_INPUT DATA:_
##########
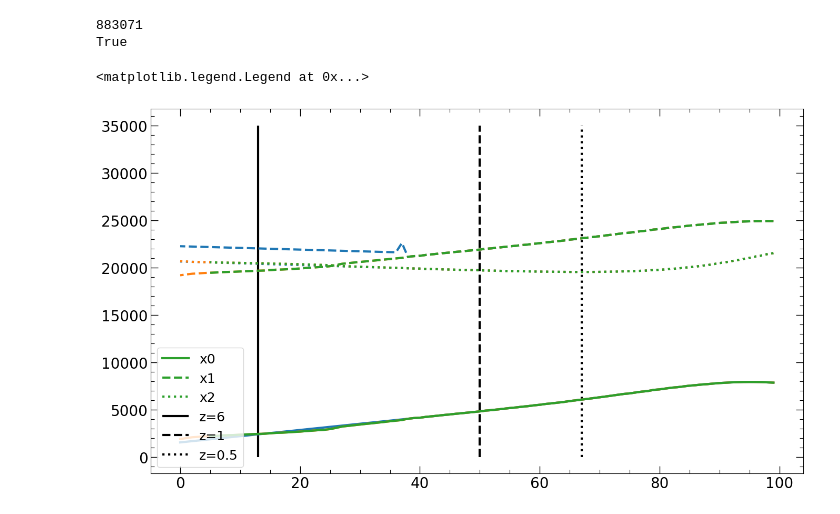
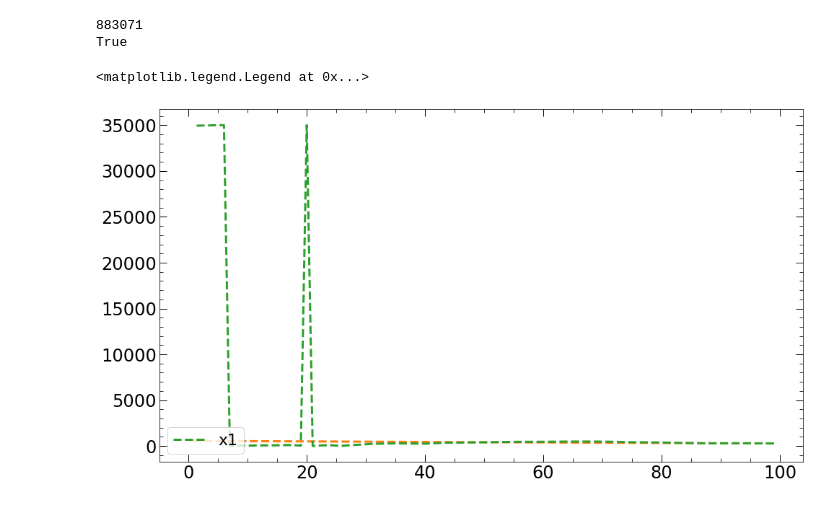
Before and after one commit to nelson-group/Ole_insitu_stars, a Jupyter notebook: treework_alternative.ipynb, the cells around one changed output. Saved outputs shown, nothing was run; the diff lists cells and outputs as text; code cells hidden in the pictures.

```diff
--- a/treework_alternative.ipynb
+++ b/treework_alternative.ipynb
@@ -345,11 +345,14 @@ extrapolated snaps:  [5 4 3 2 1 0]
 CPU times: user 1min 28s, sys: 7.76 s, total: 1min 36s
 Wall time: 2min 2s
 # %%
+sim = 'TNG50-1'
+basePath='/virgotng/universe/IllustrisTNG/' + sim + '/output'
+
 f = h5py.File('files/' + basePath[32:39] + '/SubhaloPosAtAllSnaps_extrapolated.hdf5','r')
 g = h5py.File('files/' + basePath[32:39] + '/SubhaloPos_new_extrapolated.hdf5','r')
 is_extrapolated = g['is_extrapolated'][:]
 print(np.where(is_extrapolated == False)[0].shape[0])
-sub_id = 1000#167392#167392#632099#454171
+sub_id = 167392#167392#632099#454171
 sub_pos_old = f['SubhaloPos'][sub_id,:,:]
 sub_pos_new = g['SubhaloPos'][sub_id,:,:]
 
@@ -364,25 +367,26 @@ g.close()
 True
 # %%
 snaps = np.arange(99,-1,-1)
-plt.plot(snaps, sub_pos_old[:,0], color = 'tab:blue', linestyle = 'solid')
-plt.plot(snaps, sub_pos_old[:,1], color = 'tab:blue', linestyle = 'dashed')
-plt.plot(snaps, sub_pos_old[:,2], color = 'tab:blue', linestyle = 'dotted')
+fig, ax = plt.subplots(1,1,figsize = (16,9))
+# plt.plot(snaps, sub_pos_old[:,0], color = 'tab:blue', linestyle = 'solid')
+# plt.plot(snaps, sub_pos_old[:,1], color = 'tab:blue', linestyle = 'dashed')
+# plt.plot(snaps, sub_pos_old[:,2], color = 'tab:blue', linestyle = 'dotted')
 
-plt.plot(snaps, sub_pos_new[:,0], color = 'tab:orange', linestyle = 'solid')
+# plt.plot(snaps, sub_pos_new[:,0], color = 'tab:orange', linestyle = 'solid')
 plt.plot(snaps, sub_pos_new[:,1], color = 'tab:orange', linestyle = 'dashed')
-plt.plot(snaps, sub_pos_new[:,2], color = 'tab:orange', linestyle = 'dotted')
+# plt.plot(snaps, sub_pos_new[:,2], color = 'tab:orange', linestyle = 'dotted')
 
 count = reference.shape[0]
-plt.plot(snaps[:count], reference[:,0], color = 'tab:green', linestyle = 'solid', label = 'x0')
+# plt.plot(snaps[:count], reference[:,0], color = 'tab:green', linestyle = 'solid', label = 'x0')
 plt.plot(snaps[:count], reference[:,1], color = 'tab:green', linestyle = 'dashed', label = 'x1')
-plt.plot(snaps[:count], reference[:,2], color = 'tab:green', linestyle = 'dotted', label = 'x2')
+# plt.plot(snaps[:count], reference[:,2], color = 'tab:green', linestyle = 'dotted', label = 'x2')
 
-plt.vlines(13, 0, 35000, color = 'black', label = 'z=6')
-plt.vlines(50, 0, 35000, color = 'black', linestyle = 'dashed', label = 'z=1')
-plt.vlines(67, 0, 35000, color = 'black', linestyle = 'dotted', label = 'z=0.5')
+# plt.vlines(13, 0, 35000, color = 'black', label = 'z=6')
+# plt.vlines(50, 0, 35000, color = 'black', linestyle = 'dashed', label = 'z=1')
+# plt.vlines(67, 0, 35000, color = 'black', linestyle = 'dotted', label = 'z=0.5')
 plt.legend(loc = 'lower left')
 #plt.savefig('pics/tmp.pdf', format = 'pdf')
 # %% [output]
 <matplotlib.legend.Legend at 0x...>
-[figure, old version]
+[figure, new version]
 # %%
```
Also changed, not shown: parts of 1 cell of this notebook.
##########
_TASK:_ Each line in the data where the string "dotted" occurs should be identified and copied.

_RESPONSE AREA:_
-plt.plot(snaps, sub_pos_old[:,2], color = 'tab:blue', linestyle = 'dotted')
+# plt.plot(snaps, sub_pos_old[:,2], color = 'tab:blue', linestyle = 'dotted')
-plt.plot(snaps, sub_pos_new[:,2], color = 'tab:orange', linestyle = 'dotted')
+# plt.plot(snaps, sub_pos_new[:,2], color = 'tab:orange', linestyle = 'dotted')
-plt.plot(snaps[:count], reference[:,2], color = 'tab:green', linestyle = 'dotted', label = 'x2')
+# plt.plot(snaps[:count], reference[:,2], color = 'tab:green', linestyle = 'dotted', label = 'x2')
-plt.vlines(67, 0, 35000, color = 'black', linestyle = 'dotted', label = 'z=0.5')
+# plt.vlines(67, 0, 35000, color = 'black', linestyle = 'dotted', label = 'z=0.5')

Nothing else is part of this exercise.